So, in combination with some of the FSRC’s animal performance data, Gerrish says he’s starting to think that a 35-40% defoliation rate might be a better target. And that doesn’t even address the issue of drought tolerance.
In the Midwest, almost all the droughts we have are created through our management. We waste water.
Gerrish points to University of Nebraska research from the 1930s as evidence. In this study, three inches of rain were applied by sprinkler over a 90-minute period to pastures with a 10-degree slope. Both erosion and water runoff ballooned as pasture cover declined. Excellent, thick swards retained 95% of the water, while a poor stand with only 50% ground cover lost close to 75% of its moisture. Gerrish says that proper forage residuals maintain ground cover, root mass and soil organic matter, while reducing compaction. All of these factors are important to retaining moisture.
Droughts are better than monsoons.
Northern Missouri suffered an extremely dry summer in 1999. Forage yield in an ongoing variety trial at FSRC was down 65% compared to the previous, favorably wet, year. But mean dry matter yield per acre-inch was 43% higher in the dry year, and steer average daily gain was higher than in the previous three years of an ongoing trial. “It has been our experience over the years that grazing seasons with summer rainfall at least 20% below average usually produce our best individual animal performance. This response would seem to be related in part to the higher nutrient density of the drier forage,” Gerrish says. When compared to all the problems caused by extremely wet weather, Gerrish says he’ll take almost any drought instead.

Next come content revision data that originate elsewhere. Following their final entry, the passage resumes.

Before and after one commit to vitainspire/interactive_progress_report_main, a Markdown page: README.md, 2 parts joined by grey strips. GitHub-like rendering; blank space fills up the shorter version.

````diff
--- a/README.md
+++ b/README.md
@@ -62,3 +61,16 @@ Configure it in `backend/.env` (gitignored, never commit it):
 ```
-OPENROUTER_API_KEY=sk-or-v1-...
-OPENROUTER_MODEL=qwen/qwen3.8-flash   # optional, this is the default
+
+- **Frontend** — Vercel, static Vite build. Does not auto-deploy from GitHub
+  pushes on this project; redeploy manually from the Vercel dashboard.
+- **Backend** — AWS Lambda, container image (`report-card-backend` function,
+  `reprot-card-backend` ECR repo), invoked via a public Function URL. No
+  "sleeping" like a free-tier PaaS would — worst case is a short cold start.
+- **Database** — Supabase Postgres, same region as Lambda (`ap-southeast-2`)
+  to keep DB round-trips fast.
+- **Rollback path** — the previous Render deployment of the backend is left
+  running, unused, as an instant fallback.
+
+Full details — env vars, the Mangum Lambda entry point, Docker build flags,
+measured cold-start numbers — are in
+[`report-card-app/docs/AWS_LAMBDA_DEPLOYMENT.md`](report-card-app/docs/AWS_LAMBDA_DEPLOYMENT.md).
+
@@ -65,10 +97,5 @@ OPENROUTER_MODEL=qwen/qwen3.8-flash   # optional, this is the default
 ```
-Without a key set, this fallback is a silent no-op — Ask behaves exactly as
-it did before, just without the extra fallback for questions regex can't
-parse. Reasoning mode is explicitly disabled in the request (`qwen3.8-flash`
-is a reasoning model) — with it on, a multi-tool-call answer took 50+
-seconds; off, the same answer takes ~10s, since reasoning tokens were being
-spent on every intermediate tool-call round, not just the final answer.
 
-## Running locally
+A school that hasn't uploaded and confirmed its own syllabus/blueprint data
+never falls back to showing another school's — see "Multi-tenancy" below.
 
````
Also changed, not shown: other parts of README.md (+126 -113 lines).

Rest periods are difficult to quantify, but definitely needed.
Gerrish says they are a requirement if intra-paddock species diversity is to be maintained. Rest periods also reduce risk of compaction. Residuals also come into play here, as greater post-grazing forage mass provides greater flexibility in rest management compared to grazing very tight.
Turn animals in at 3,000 pounds of forage dry matter per acre, and take them out at no lower than 1,500 lbs.
Of course this varies based on sward’s density and dominant species. To maintain maximum intake, quality and plant re-growth capability, Gerrish says an animal should have to bite a plant only once to reach the proper residual. Low-growing species such as bluegrass and ryegrass should be grazed at six inches, with a two-inch post-grazing residual a good target if soil moisture conditions are good. Smooth bromegrass and alfalfa need something closer to a 10-inch turn-in height and a four-inch residual. Orchardgrass, timothy, tall fescue, red clover and birdsfoot trefoil can be grazed at 6 to 10 inches, with a target residual of three to four inches.
Gerrish offers this thumb rule: If you can’t see the eyes of a cow that has just been turned in to paddock, then low forage quality is probably limiting intake because the animals will have to take a second, lower-quality bite to reach the target residual. One the other end of the scale, forage intake is also likely being limited when the tops of the nostrils are visible while grazing (except for a very dense stand of a low-growing species).